- [Record set]:
____________________
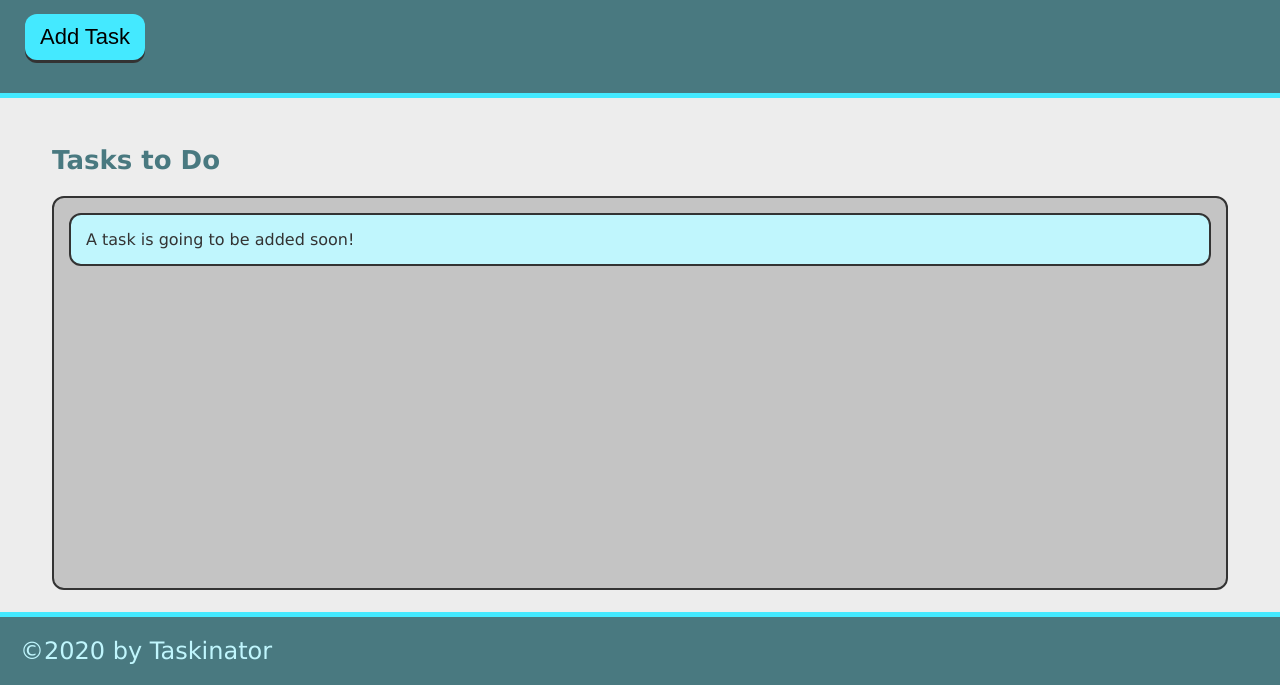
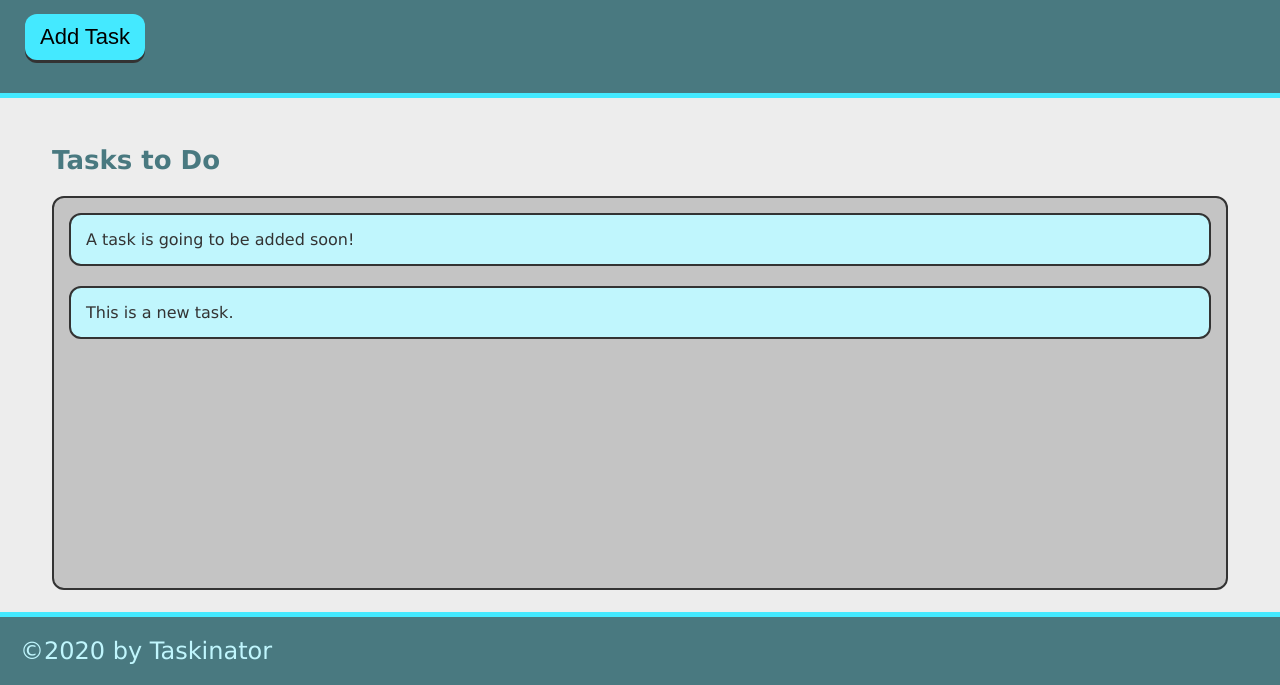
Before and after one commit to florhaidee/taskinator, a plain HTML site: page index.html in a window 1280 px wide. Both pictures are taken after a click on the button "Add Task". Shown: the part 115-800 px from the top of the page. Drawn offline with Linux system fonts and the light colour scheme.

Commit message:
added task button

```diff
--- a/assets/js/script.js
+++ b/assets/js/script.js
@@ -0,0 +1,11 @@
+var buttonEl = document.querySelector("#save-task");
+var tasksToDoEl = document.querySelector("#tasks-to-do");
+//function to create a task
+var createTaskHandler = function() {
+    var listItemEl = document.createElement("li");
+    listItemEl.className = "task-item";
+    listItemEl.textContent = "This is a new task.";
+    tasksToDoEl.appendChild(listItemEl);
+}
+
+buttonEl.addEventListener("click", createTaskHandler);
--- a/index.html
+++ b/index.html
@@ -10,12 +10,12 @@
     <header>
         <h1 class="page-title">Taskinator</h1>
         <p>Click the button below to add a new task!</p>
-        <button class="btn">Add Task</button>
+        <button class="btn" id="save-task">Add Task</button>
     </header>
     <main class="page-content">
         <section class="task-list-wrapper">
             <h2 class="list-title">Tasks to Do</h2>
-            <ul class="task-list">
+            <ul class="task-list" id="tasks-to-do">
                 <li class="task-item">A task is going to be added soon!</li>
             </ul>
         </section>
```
____________________
- [Task to complete]: For each line of the entries that includes "function", show that line.

- [Result of this exercise]:
+//function to create a task
+var createTaskHandler = function() {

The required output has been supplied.